Gene Silencing in the Liver Fluke Fasciola hepatica: RNA Interference

The chronic infection with the liver fluke of the genus Fasciola spp. is the most prevalent foodborne trematodiasis, affecting at least one-fourth of the world livestock grazing in areas where the parasite is present. Moreover, fascioliasis is considered a major zoonosis mainly in rural areas of central South America, Northern Africa, and Central Asia.

Increasing evidences of resistance against triclabendazole may compromise its use as drug of choice; thus, novel control strategies are desperately needed.

Functional genomic approaches play a key role in the validation and characterization of new targets for drug and vaccine development. So far, RNA interference has been the only gene silencing approach successfully employed in liver flukes of the genus Fasciola spp. Herein, we describe a detailed step-by-step protocol to perform gene silencing mediated by RNAi in Fasciola hepatica.

Gene Silencing in the Liver Fluke Fasciola hepatica: RNA Interference
Gene Silencing in the Liver Fluke Fasciola hepatica: RNA Interference

Introduction Although bibliometric analyses have been performed in the past on cancer and genomics, little is known about the most frequently cited articles specifically related to cancer epigenetics.

Therefore, the purpose of this study is to use citation count to identify those papers in the scientific literature that have made key contributions in the field of cancer epigenetics and identify key driving forces behind future investigations. Materials and methods The Thomas Reuters Web of Science services was queried for the years 1980-2018 without language restrictions.

Articles were sorted in descending order of the number of times they were cited in the Web of Science database by other studies, and all titles and abstracts were screened to identify the research areas of the top 100 articles. The number of citations per year was calculated.

Results We identified the 100 most-cited articles on cancer epigenetics, which collectively had been cited 147,083 times at the time of this writing. The top-cited article was cited 7,124 times, with an average of 375 citations per year since publication.

In the period 1980-2018, the most prolific years were the years 2006 and 2010, producing nine articles, respectively. Twenty-eight unique journals contributed to the 100 articles, with the Nature journal contributing most of the articles (n=22).

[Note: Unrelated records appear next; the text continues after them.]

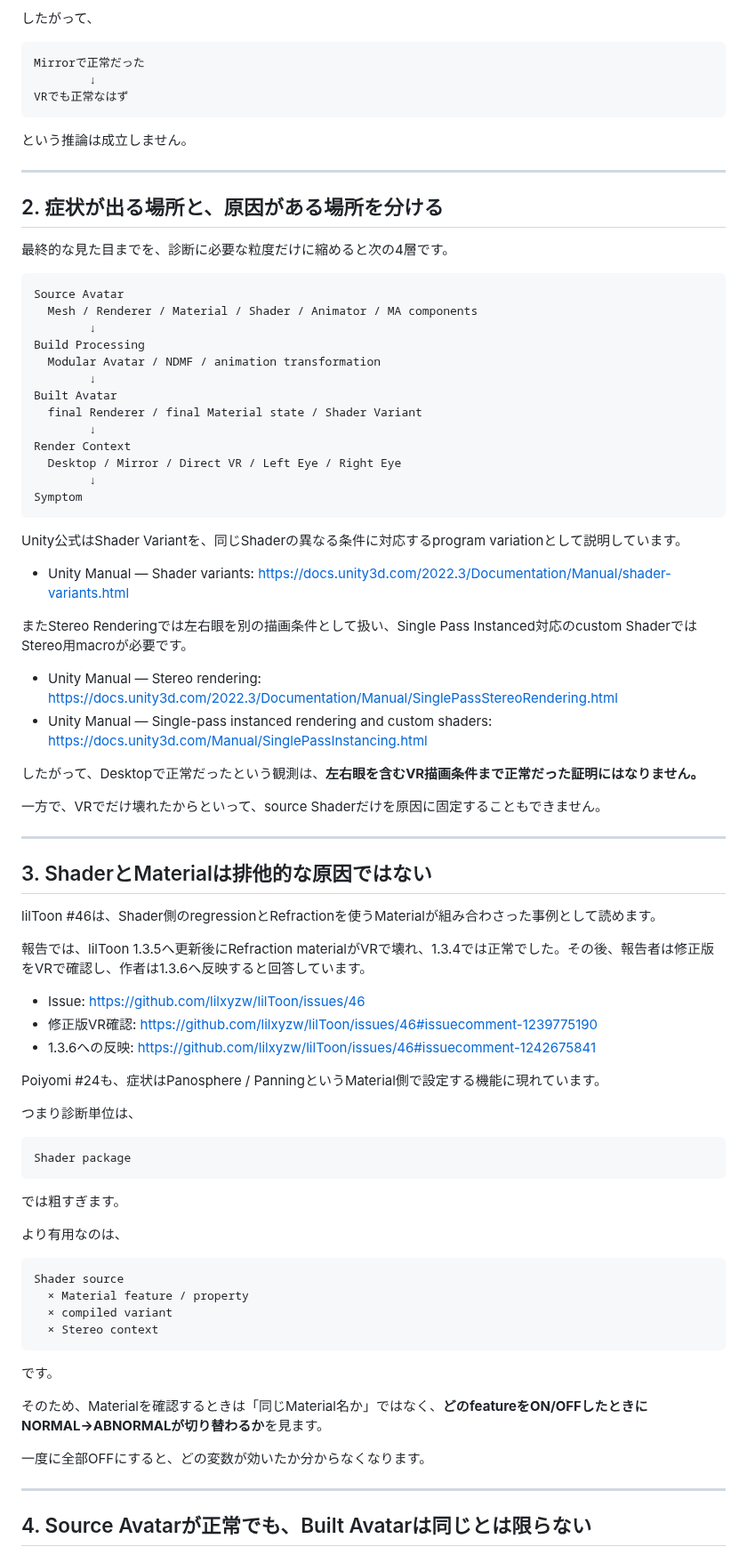
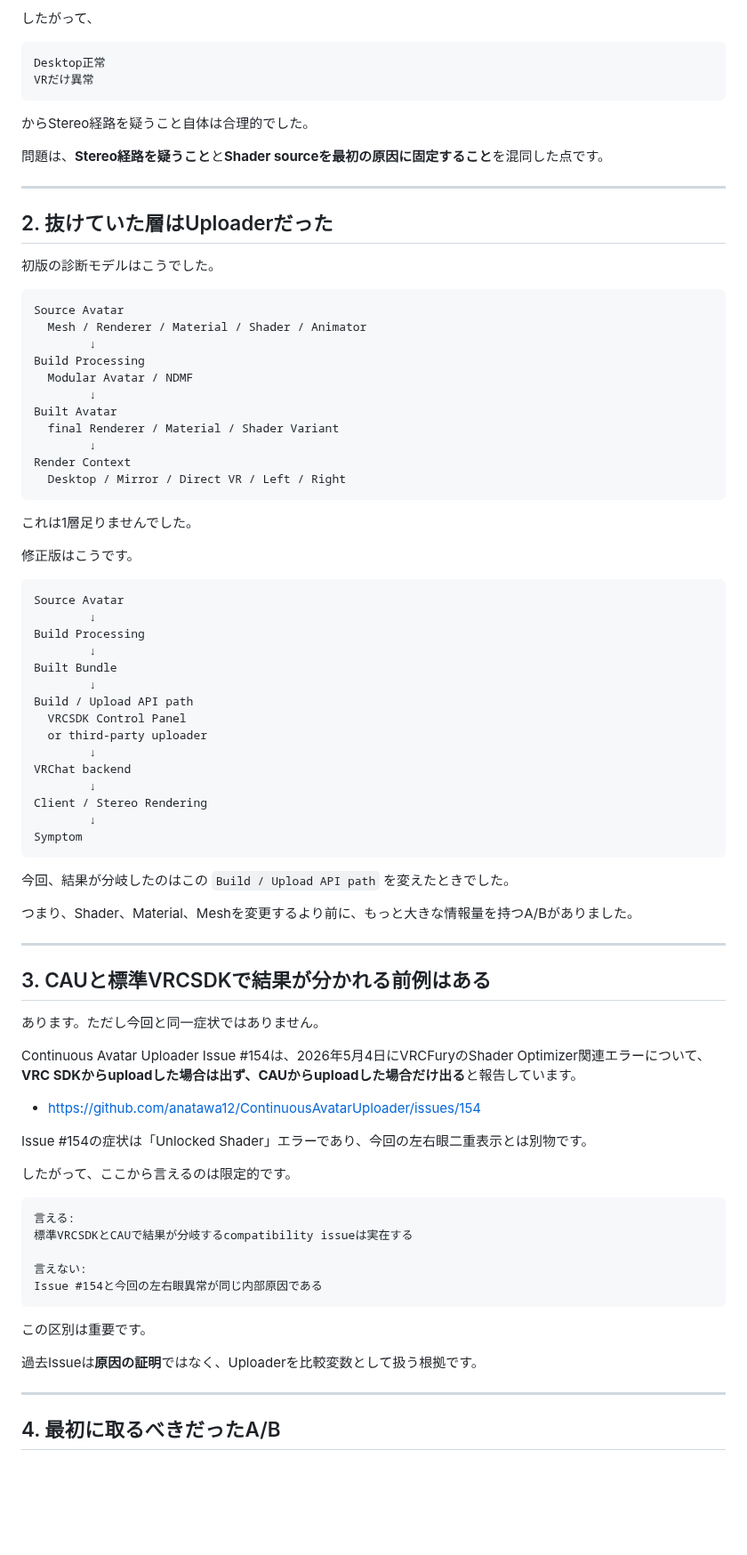
Before and after one commit to KAFKA2306/articles, a Markdown page: articles/unity-vrchat-shader-troubleshooting-qa.md, the part around one of its changes. Shown at 89% size. GitHub-like rendering; blank space fills up the shorter version.

Commit message:
docs: add uploader-path root cause to VR double-render postmortem

````diff
--- a/articles/unity-vrchat-shader-troubleshooting-qa.md
+++ b/articles/unity-vrchat-shader-troubleshooting-qa.md
@@ -55,86 +88,87 @@ Material feature、compiled Shader Variant、AnimatorによるMaterial state、M
 したがって、
 
 ```text
-Mirrorで正常だった
-        ↓
-VRでも正常なはず
+Desktop正常
+VRだけ異常
 ```
 
-という推論は成立しません。
+からStereo経路を疑うこと自体は合理的でした。
+
+問題は、**Stereo経路を疑うこと**と**Shader sourceを最初の原因に固定すること**を混同した点です。
 
 ---
 
-## 2. 症状が出る場所と、原因がある場所を分ける
+## 2. 抜けていた層はUploaderだった
 
-最終的な見た目までを、診断に必要な粒度だけに縮めると次の4層です。
+初版の診断モデルはこうでした。
 
 ```text
 Source Avatar
-  Mesh / Renderer / Material / Shader / Animator / MA components
+  Mesh / Renderer / Material / Shader / Animator
         ↓
 Build Processing
-  Modular Avatar / NDMF / animation transformation
+  Modular Avatar / NDMF
         ↓
 Built Avatar
-  final Renderer / final Material state / Shader Variant
+  final Renderer / Material / Shader Variant
         ↓
 Render Context
-  Desktop / Mirror / Direct VR / Left Eye / Right Eye
+  Desktop / Mirror / Direct VR / Left / Right
+```
+
+これは1層足りませんでした。
+
+修正版はこうです。
+
+```text
+Source Avatar
+        ↓
+Build Processing
+        ↓
+Built Bundle
+        ↓
+Build / Upload API path
+  VRCSDK Control Panel
+  or third-party uploader
+        ↓
+VRChat backend
+        ↓
+Client / Stereo Rendering
         ↓
 Symptom
 ```
 
-Unity公式はShader Variantを、同じShaderの異なる条件に対応するprogram variationとして説明しています。
+今回、結果が分岐したのはこの `Build / Upload API path` を変えたときでした。
 
-- Unity Manual — Shader variants: https://docs.unity3d.com/2022.3/Documentation/Manual/shader-variants.html
-
-またStereo Renderingでは左右眼を別の描画条件として扱い、Single Pass Instanced対応のcustom ShaderではStereo用macroが必要です。
-
-- Unity Manual — Stereo rendering: https://docs.unity3d.com/2022.3/Documentation/Manual/SinglePassStereoRendering.html
-- Unity Manual — Single-pass instanced rendering and custom shaders: https://docs.unity3d.com/Manual/SinglePassInstancing.html
-
-したがって、Desktopで正常だったという観測は、**左右眼を含むVR描画条件まで正常だった証明にはなりません。**
-
-一方で、VRでだけ壊れたからといって、source Shaderだけを原因に固定することもできません。
+つまり、Shader、Material、Meshを変更するより前に、もっと大きな情報量を持つA/Bがありました。
 
 ---
 
-## 3. ShaderとMaterialは排他的な原因ではない
+## 3. CAUと標準VRCSDKで結果が分かれる前例はある
 
-lilToon #46は、Shader側のregressionとRefractionを使うMaterialが組み合わさった事例として読めます。
+あります。ただし今回と同一症状ではありません。
 
-報告では、lilToon 1.3.5へ更新後にRefraction materialがVRで壊れ、1.3.4では正常でした。その後、報告者は修正版をVRで確認し、作者は1.3.6へ反映すると回答しています。
+Continuous Avatar Uploader Issue #154は、2026年5月4日にVRCFuryのShader Optimizer関連エラーについて、**VRC SDKからuploadした場合は出ず、CAUからuploadした場合だけ出る**と報告しています。
 
-- Issue: https://github.com/lilxyzw/lilToon/issues/46
-- 修正版VR確認: https://github.com/lilxyzw/lilToon/issues/46#issuecomment-1239775190
-- 1.3.6への反映: https://github.com/lilxyzw/lilToon/issues/46#issuecomment-1242675841
+- https://github.com/anatawa12/ContinuousAvatarUploader/issues/154
 
-Poiyomi #24も、症状はPanosphere / PanningというMaterial側で設定する機能に現れています。
+Issue #154の症状は「Unlocked Shader」エラーであり、今回の左右眼二重表示とは別物です。
 
-つまり診断単位は、
+したがって、ここから言えるのは限定的です。
 
 ```text
-Shader package
+言える:
+標準VRCSDKとCAUで結果が分岐するcompatibility issueは実在する
+
+言えない:
+Issue #154と今回の左右眼異常が同じ内部原因である
 ```
 
-では粗すぎます。
+この区別は重要です。
 
-より有用なのは、
-
-```text
-Shader source
-  × Material feature / property
-  × compiled variant
-  × Stereo context
-```
-
-です。
-
-そのため、Materialを確認するときは「同じMaterial名か」ではなく、**どのfeatureをON/OFFしたときにNORMAL→ABNORMALが切り替わるか**を見ます。
-
-一度に全部OFFにすると、どの変数が効いたか分からなくなります。
+過去Issueは**原因の証明**ではなく、Uploaderを比較変数として扱う根拠です。
 
 ---
 
-## 4. Source Avatarが正常でも、Built Avatarは同じとは限らない
+## 4. 最初に取るべきだったA/B
 
````
Also changed, not shown: other parts of articles/unity-vrchat-shader-troubleshooting-qa.md (+288 -169 lines).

The most common country of article origin was the United States of America (n=78), followed by Germany (n=4), Switzerland (n=4), Japan (n=3), Spain (n=2), and United Kingdom (n=2). Conclusions In this study, the 100 most-cited articles in cancer epigenetics were examined, and the contributions from various authors, specialties, and countries were identified.

Cancer epigenetics is a rapidly growing scientific field impacting translational research in cancer screening, diagnosis, classification, prognosis, and targeted treatments. Recognition of important historical contributions to this field may guide future investigations.